Downing Street has been warned by its scientific advisors that the delta variant of the Covid will ‘hunt down’ those who are left without vaccination.
No 10 is told that the more permeable version has ‘such a nature’ that it is ‘almost inevitable’ that it will eventually infect anyone who hasn’t got both jabs.
The development comes as former Health Secretary Matt Hancock today makes his first intervention in the media since resigning from cabinet earlier this year.
Writing in Today’s Mail on Sunday, Mr Hancock lauded the fact that more than four out of five over-16s now have both doses of the vaccine, but sharply criticized anti-vax campaigners.
He writes, ‘Incredibly, there is still a persistent but thankfully small and shrinking group of people determined to try to halt this progress. ‘In all my time in public life, I’ve never met a group that was anti-vax.’

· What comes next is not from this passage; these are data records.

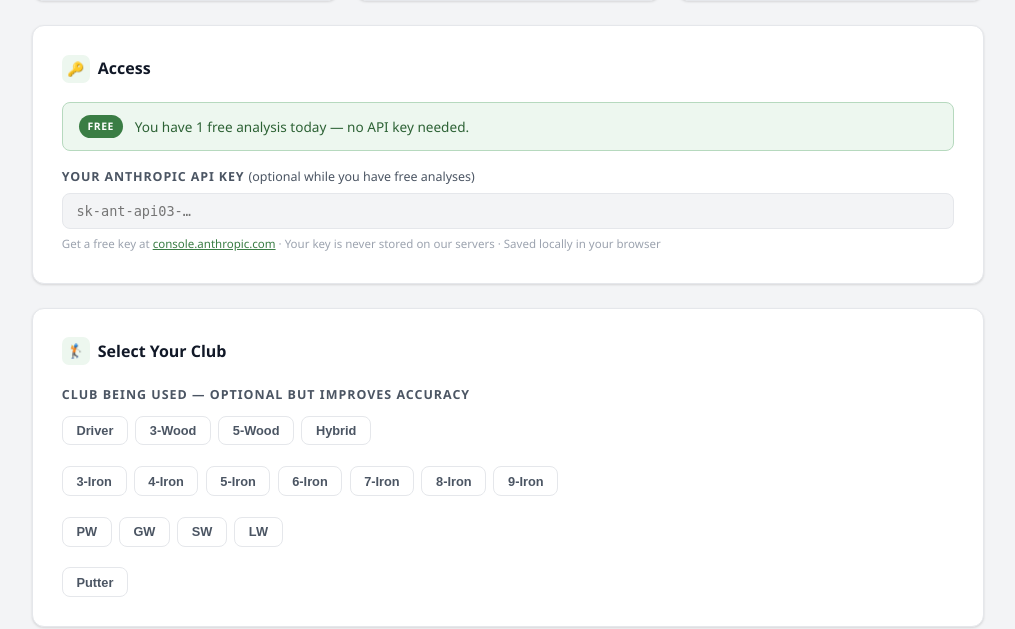
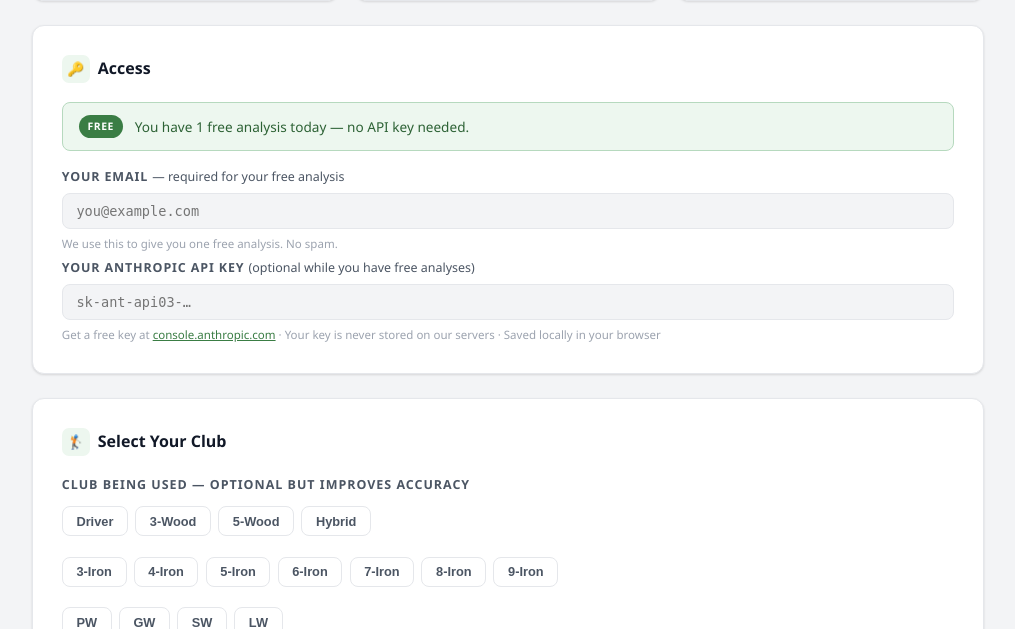
Before and after one commit to joshuajuergens-oss/SwingIQ, a Flask app: page / in a window 1280 px wide. Shown: the part 778-1407 px from the top of the page, without its empty margins (132-1147 px from the left). Run offline with Flask 3, Linux system fonts and the light colour scheme; data that the repository does not hold is empty; some libraries are stand-ins or nearby versions.

Commit message:
Require email for free analysis; block disposable domains; track usage by email

```diff
--- a/app.py
+++ b/app.py
@@ -151,31 +151,84 @@ def get_device_id() -> str:
     return request.cookies.get("swingiq_device") or uuid.uuid4().hex
 
 
-def free_analyses_remaining(ip: str, device: str) -> int:
+# --- Email validation + disposable-domain protection ----------------------
+import re as _re
+
+# Common disposable / temp-mail domains. Not exhaustive, but blocks the popular ones.
+DISPOSABLE_DOMAINS = {
+    "mailinator.com", "guerrillamail.com", "guerrillamail.info", "sharklasers.com",
+    "10minutemail.com", "10minutemail.net", "tempmail.com", "temp-mail.org",
+    "tempmailo.com", "throwawaymail.com", "yopmail.com", "yopmail.net",
+    "getnada.com", "nada.email", "trashmail.com", "trashmail.de", "dispostable.com",
+    "fakeinbox.com", "maildrop.cc", "mailnesia.com", "mintemail.com", "mohmal.com",
+    "mytemp.email", "tempinbox.com", "spamgourmet.com", "mailcatch.com",
+    "emailondeck.com", "fakemailgenerator.com", "tempr.email", "discard.email",
+    "33mail.com", "burnermail.io", "guerrillamailblock.com", "grr.la", "spam4.me",
+    "tmpmail.org", "tmpmail.net", "minuteinbox.com", "moakt.com", "luxusmail.org",
+    "inboxkitten.com", "emailfake.com", "tempmail.plus", "mailpoof.com",
+    "harakirimail.com", "anonbox.net", "vomoto.com", "tempemail.co", "0wnd.net",
+}
+
+_EMAIL_RE = _re.compile(r"^[^@\s]+@([^@\s]+\.[^@\s]+)$")
+
+
+def normalize_email(email: str) -> str:
+    """Lowercase, strip plus-tags, and ignore dots for Gmail to stop trivial bypass."""
+    email = email.strip().lower()
+    m = _EMAIL_RE.match(email)
+    if not m:
+        return email
+    local, domain = email.split("@", 1)
+    local = local.split("+", 1)[0]  # drop +tag aliases
+    if domain in ("gmail.com", "googlemail.com"):
+        local = local.replace(".", "")
+        domain = "gmail.com"
+    return f"{local}@{domain}"
+
+
+def validate_email(email: str) -> str | None:
+    """Return None if the email is acceptable, else an error message."""
+    email = email.strip().lower()
+    m = _EMAIL_RE.match(email)
+    if not m:
+        return "Please enter a valid email address."
+    domain = m.group(1)
+    if domain in DISPOSABLE_DOMAINS:
+        return "Temporary/disposable email addresses aren't allowed. Please use a real email."
+    return None
+
+
+def free_analyses_remaining(ip: str, device: str, email: str = "") -> int:
     today = str(date.today())
-    used_ip  = _count(f"ip:{ip}", today)
-    used_dev = _count(f"dev:{device}", today) if device else 0
-    used = max(used_ip, used_dev)   # whichever has been used more is the limit
+    used = max(
+        _count(f"ip:{ip}", today),
+        _count(f"dev:{device}", today) if device else 0,
+        _count(f"email:{email}", today) if email else 0,
+    )
     return max(0, FREE_LIMIT - used)
 
 
-def consume_free_analysis(ip: str, device: str) -> bool:
+def consume_free_analysis(ip: str, device: str, email: str = "") -> bool:
     """Reserve one free analysis. Returns True if allowed, False if limit reached."""
-    if free_analyses_remaining(ip, device) <= 0:
+    if free_analyses_remaining(ip, device, email) <= 0:
         return False
     today = str(date.today())
     _bump(f"ip:{ip}", today, 1)
     if device:
         _bump(f"dev:{device}", today, 1)
+    if email:
+        _bump(f"email:{email}", today, 1)
     return True
 
 
-def refund_free_analysis(ip: str, device: str) -> None:
+def refund_free_analysis(ip: str, device: str, email: str = "") -> None:
     """Return a reserved free analysis slot (called on error)."""
     today = str(date.today())
     _bump(f"ip:{ip}", today, -1)
     if device:
         _bump(f"dev:{device}", today, -1)
+    if email:
+        _bump(f"email:{email}", today, -1)
 
 
 try:
@@ -754,6 +807,7 @@ def analyze():
     user_key = request.form.get("api_key", "").strip()
     ip = _get_ip()
     device = get_device_id()
+    email = ""
     using_free = False
 
     if user_key:
@@ -763,8 +817,15 @@ def analyze():
             return jsonify({"error": err}), 401
         ai_client = make_client(user_key)
     else:
-        # Try to consume a free analysis
-        if not consume_free_analysis(ip, device):
+        # Free use requires a valid, non-disposable email
+        raw_email = request.form.get("email", "").strip()
+        email_err = validate_email(raw_email)
+        if email_err:
+            return jsonify({"error": email_err}), 400
+        email = normalize_email(raw_email)
+
+        # Try to consume a free analysis (tracked by email + device + IP)
+        if not consume_free_analysis(ip, device, email):
             return jsonify({
                 "error": "free_limit_reached",
                 "message": "You've used your 1 free analysis for today. "
@@ -800,7 +861,7 @@ def analyze():
     except Exception as exc:
         traceback.print_exc()
         if using_free:
-            refund_free_analysis(ip, device)
+            refund_free_analysis(ip, device, email)
         return jsonify({"error": f"Frame extraction failed: {str(exc)}"}), 422
     finally:
         for p in saved_paths.values():
@@ -811,7 +872,7 @@ def analyze():
 
     if not front_frames and not back_frames:
         if using_free:
-            refund_free_analysis(ip, device)
+            refund_free_analysis(ip, device, email)
         return jsonify({"error": "Could not extract frames from the video. Check the file format (MP4/MOV recommended)."}), 422
 
     pose_data_block = ""
@@ -1027,7 +1088,7 @@ def analyze():
     except anthropic.APIStatusError as exc:
         traceback.print_exc()
         if using_free:
-            refund_free_analysis(ip, device)
+            refund_free_analysis(ip, device, email)
         status = exc.status_code
         if status in (502, 503, 504):
             msg = f"Anthropic's servers returned a temporary {status} error. Please wait a moment and try again."
@@ -1045,17 +1106,17 @@ def analyze():
     except anthropic.APITimeoutError:
         traceback.print_exc()
         if using_free:
-            refund_free_analysis(ip, device)
+            refund_free_analysis(ip, device, email)
         return jsonify({"error": "Request timed out. Try again — the server may be busy."}), 504
     except anthropic.APIConnectionError as exc:
         traceback.print_exc()
         if using_free:
-            refund_free_analysis(ip, device)
+            refund_free_analysis(ip, device, email)
         return jsonify({"error": f"Connection error: {str(exc)[:200]}"}), 502
 
     if not analysis_text.strip():
         if using_free:
-            refund_free_analysis(ip, device)
+            refund_free_analysis(ip, device, email)
         return jsonify({"error": "Claude returned an empty response. Please try again."}), 502
 
     # --- Frame selector (Haiku 4.5): pick the 9 key swing positions to display ---
--- a/templates/index.html
+++ b/templates/index.html
@@ -991,6 +991,16 @@
     <div id="usedBanner" class="used-banner" style="display:none">
       ⚠️ <span>You've used your free analysis for today. Enter your Anthropic API key below to continue — it's free to sign up.</span>
     </div>
+
+    <!-- Email gate for the free analysis -->
+    <div class="api-key-wrap" id="emailGate">
+      <label>Your Email <span style="font-weight:400;text-transform:none;letter-spacing:0">— required for your free analysis</span></label>
+      <div class="api-key-row">
+        <input type="email" class="api-key-input" id="emailInput" placeholder="you@example.com" autocomplete="email" spellcheck="false" />
+      </div>
+      <p class="api-key-hint" id="emailHint">We use this to give you one free analysis. No spam.</p>
+    </div>
+
     <div class="api-key-wrap">
       <label>Your Anthropic API Key <span style="font-weight:400;text-transform:none;letter-spacing:0">(optional while you have free analyses)</span></label>
       <div class="api-key-row">
@@ -1196,17 +1206,31 @@
   const upgradeBox      = document.getElementById('upgradeBox');
   const selectedClubInput = document.getElementById('selectedClub');
   const apiKeyInput     = document.getElementById('apiKeyInput');
+  const emailInput      = document.getElementById('emailInput');
   const freeBanner      = document.getElementById('freeBanner');
   const usedBanner      = document.getElementById('usedBanner');
 
-  // ── Restore saved API key ──────────────────────────────────────────────
+  // ── Restore saved API key + email ──────────────────────────────────────
   const savedKey = localStorage.getItem('swingiq_api_key') || '';
   if (savedKey) apiKeyInput.value = savedKey;
+  const savedEmail = localStorage.getItem('swingiq_email') || '';
+  if (savedEmail) emailInput.value = savedEmail;
 
   apiKeyInput.addEventListener('input', () => {
     const val = apiKeyInput.value.trim();
     if (val) localStorage.setItem('swingiq_api_key', val);
     else localStorage.removeItem('swingiq_api_key');
+    updateBtn();
+  });
+
+  function validEmail(e) {
+    return /^[^@\s]+@[^@\s]+\.[^@\s]+$/.test(e.trim());
+  }
+
+  emailInput.addEventListener('input', () => {
+    const val = emailInput.value.trim();
+    if (val) localStorage.setItem('swingiq_email', val);
+    else localStorage.removeItem('swingiq_email');
     updateBtn();
   });
 
@@ -1388,13 +1412,20 @@
 
   function updateBtn() {
     const hasVideo = frontInput.files.length || backInput.files.length;
-    const hasAccess = freeRemaining > 0 || apiKeyInput.value.trim().startsWith('sk-ant-');
+    const hasKey   = apiKeyInput.value.trim().startsWith('sk-ant-');
+    const hasEmail = validEmail(emailInput.value);
+    // Free use requires a valid email; an API key bypasses the email gate.
+    const hasAccess = hasKey || (freeRemaining > 0 && hasEmail);
     analyzeBtn.disabled = !(hasVideo && hasAccess);
     if (hasVideo && !hasAccess) {
-      analyzeBtn.title = 'Enter your API key above to continue';
+      analyzeBtn.title = hasKey ? '' :
+        (freeRemaining > 0 ? 'Enter your email above to use your free analysis'
+                           : 'Enter your API key above to continue');
     } else {
       analyzeBtn.title = '';
     }
+    // Hide the email gate once they're using their own API key
+    document.getElementById('emailGate').style.display = hasKey ? 'none' : 'block';
   }
 
   function renderMarkdown(text) {
@@ -1429,6 +1460,8 @@
     if (swingEndSec.value)   fd.append('swing_end_sec',   swingEndSec.value);
     const userKey = apiKeyInput.value.trim();
     if (userKey) fd.append('api_key', userKey);
+    const email = emailInput.value.trim();
+    if (email) fd.append('email', email);
 
     try {
       const res  = await fetch('/analyze', { method: 'POST', body: fd });
```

As it was revealed last night that two professional dancers have refused to comment on BBC’s Strictly Come Dancing, they write: ‘I appreciate those who go ahead to have their fun in a very public way have come. Whether Sir Elton John, David Walliams or Gareth Southgate, many celebrities have stood up to help our national effort … for every hesitation that has been taken from the lies of the anti-Semitism, persuaded by the far more obvious Objective facts published by doctors.’
Health Department officials said yesterday they expect the ratio of more than 16 to 90 percent for at least one dose of the vaccine by the end of the week. It is completely closed at 89.3 percent (48.5 million) at 81.6 percent (44.4 million).
In other developments:
- The number of positive tests fell by 20.4 per cent to 30,144 in the last seven days, hospital admissions dropped by 4.7 per cent to 932. Deaths rose 2 percent week-on-week to 164;
- Holiday bookings rose from pre-pandemic levels after the government lifted travel restrictions, including – as the MoS predicted last weekend – necessitating expensive PCR tests;
- Two city law firms are demanding that employees be fully vaccinated before returning to their London offices;
- NHS said 1.5 million invitations to book a COVID booster jab will be sent via text message or letter this week;
- The Lancet medical journal pressed on its much-critical coverage of the disputed origins of the COVID pandemic by publishing an ‘alternative view’ from 16 scientists, calling for an ‘objective, open and transparent debate’ on whether the virus leaked from a Chinese laboratory Is. ;
- Match of the Day pundit and MoS columnist Danny Murphy revealed he has coronavirus, but said he was ‘grateful’ for being fully vaccinated. Meanwhile, it emerged that personal finance guru and prominent anti-vaxxer Alan Steele had died of the virus;
- Thousands of anti-vaxxers marched on Downing Street, while police in the Australian city of Melbourne – which was locked down for 228 days – were forced to use pepper spray when anti-lockdown rioters took to the streets had spoken;
- India distributed 2.5 crore doses of the vaccine in a span of 24 hours on the occasion of Prime Minister Narendra Modi’s birthday.
A government source speaking of the delta – or Indian – type of risk, said: ‘The nature of this virus is such that if it continues to evolve and adapt in this way, it is almost inevitable that someone who hasn’t If Jobs eventually got infected.’
Despite objections from some scientists, vaccination for children aged 12 to 15 is set to start from Wednesday.
Professor Adam Finn, a member of the government’s Joint Committee on Immunization and Immunization, said scientists do not have the ‘luxury’ of time to research potential risks.